Former MPCA hydrogeologist Mark Toso’s first job at the agency in 1992 included working on the VOC remediation at the Washington County Landfill. Donning a raincoat, he would put a bowl under the giant sprinklers the MPCA was using to aerate the groundwater, wait for the bowl to fill with water and grab it for analysis.
“I thought it was a pretty stupid idea to begin with,” Toso told the Reformer. “You’re blasting this stuff into the air.”
The state was focused on VOCs, not the PFAS-contaminated water falling on Toso’s head and expanding the PFAS plume below him.
“That definitely expanded the size of the groundwater contamination,” Toso said.
Toso quit in 2001 after repeatedly complaining that the agency failed to clean up and protect groundwater and private drinking water wells. He filed a whistleblower lawsuit, which was settled last year.
‘How long have we been carrying those bottles up here?’
The Blackfords are now both 70 years old, have elevated PFAS levels in their blood, and are still grappling with the government over what was dumped in the landfill — which they call Mount Trashmore — and then leached into the soil and into groundwater that supplies their well. Each month, they lug huge jugs of spring water up a spiral staircase to their living quarters.
“How long have we been carrying those bottles up here?” Judith Blackford asked her husband, who has Parkinson’s disease. “We’re tired.”
They haven’t been able to convince anybody at 3M or in the government — city, county or state — to spend the money to bring city water to their home. The state estimates connecting the Blackfords to city water would cost nearly $247,000.
MPCA documents indicate the agency hired a consultant to look at extending city water to the Blackfords and a few nearby homes, but concluded a whole-house granular activated carbon treatment system was the more cost-effective option, at an installation cost of $2,500.

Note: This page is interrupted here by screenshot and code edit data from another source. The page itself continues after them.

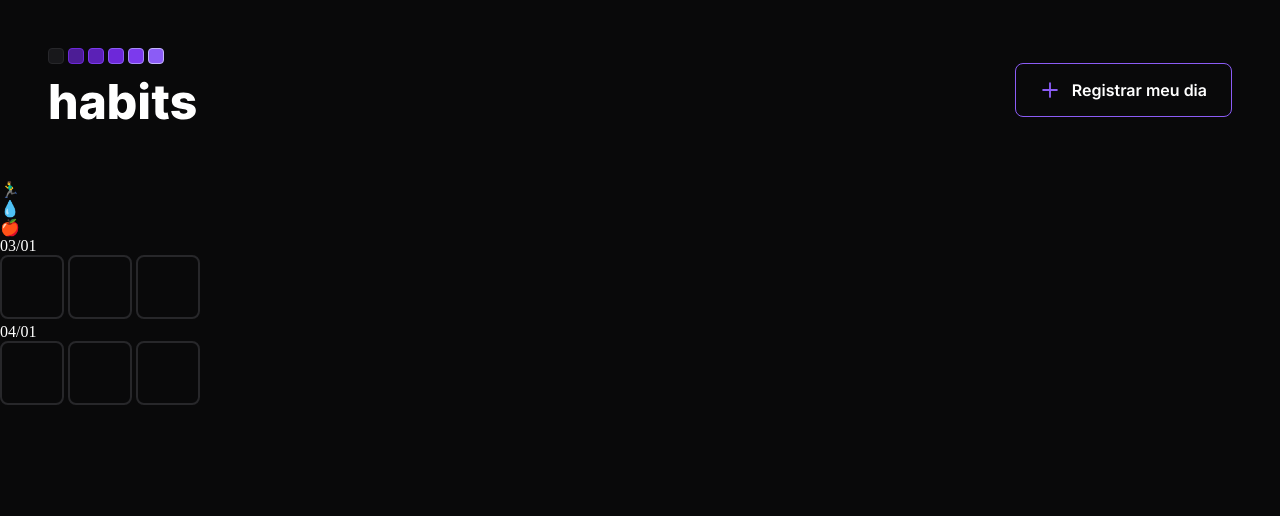
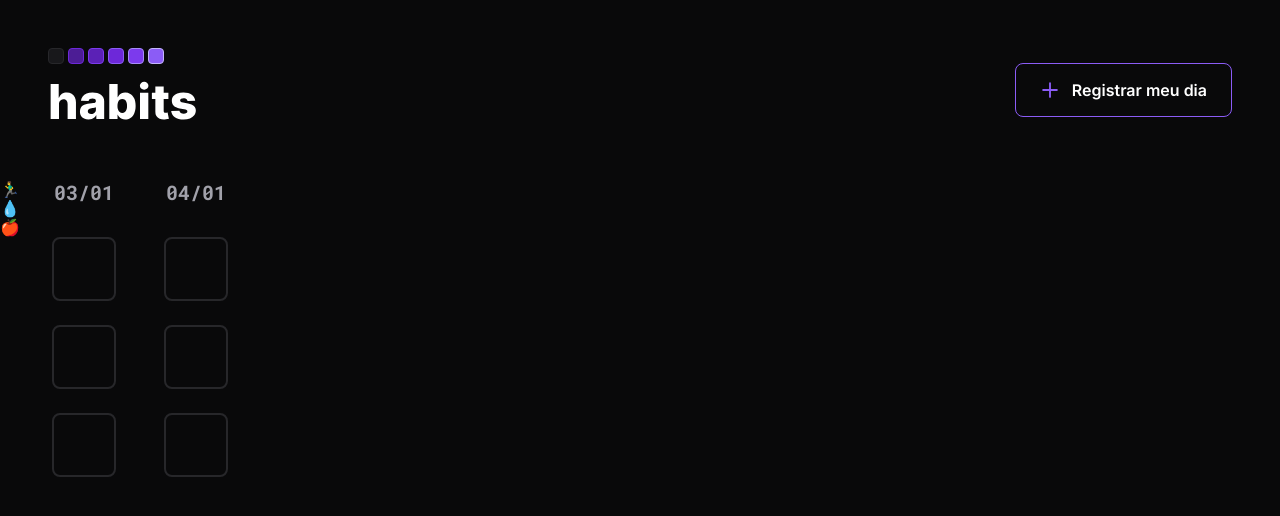
Before and after one commit to coelhoreinaldo/habits, a plain HTML site: page index.html in a window 1280 px wide. Drawn offline with Linux system fonts and the light colour scheme.

Commit message:
days css

```diff
--- a/style.css
+++ b/style.css
@@ -35,6 +35,35 @@ button {
   line-height: 125%;
 }
 
+form {
+  display: flex;
+}
+
+
+.days {
+  display: flex;
+  gap: 48px;
+  margin-left: 32px;
+}
+
+.day {
+  display: flex;
+  flex-direction: column;
+  gap: 24px;
+}
+
+.day div {
+  margin-bottom: 8px;
+
+  font-family: 'Roboto Mono';
+  font-size: 20px;
+  line-height: 125%;
+
+  color: #A1A1AA;
+
+  text-align: center;
+}
+
 input {
   appearance: none;
   -webkit-appearance: none;
@@ -45,3 +74,8 @@ input {
   border: 2px solid #27272a;
   border-radius: 8px;
 }
+
+input:checked {
+  background-color: #8b5cf6;
+  border: 2px solid #A78BFA;
+}
```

The MPCA said the treatment system uses the same technology employed to remove PFAS from municipal systems, and is used in hundreds of other homes in the east metro, where there’s a 200-square-mile underground plume of PFAS contamination.
The Blackfords prefer city water. They don’t trust the state to keep paying for the filter service.
“The Blackford family has basically been abandoned by all levels of government,” Jim Blackford said. “It is clear to me that they are all waiting for us to die or move away.”
Meanwhile, an upscale housing development called Tapestry at Charlotte’s Grove was built just east of the Blackfords, with about 80 colorful, custom homes along winding roads — supplied with Lake Elmo water.
In 2006, 3M paid the cost to connect about 200 homes near the landfill to Lake Elmo water, but went around the Blackfords’ place.
“We can see the (city) fire hydrant from our kitchen window,” Jim Blackford said. “They didn’t even try.”
Why don’t they sell the home?
“Who’s gonna buy it?” Judy Blackford asked.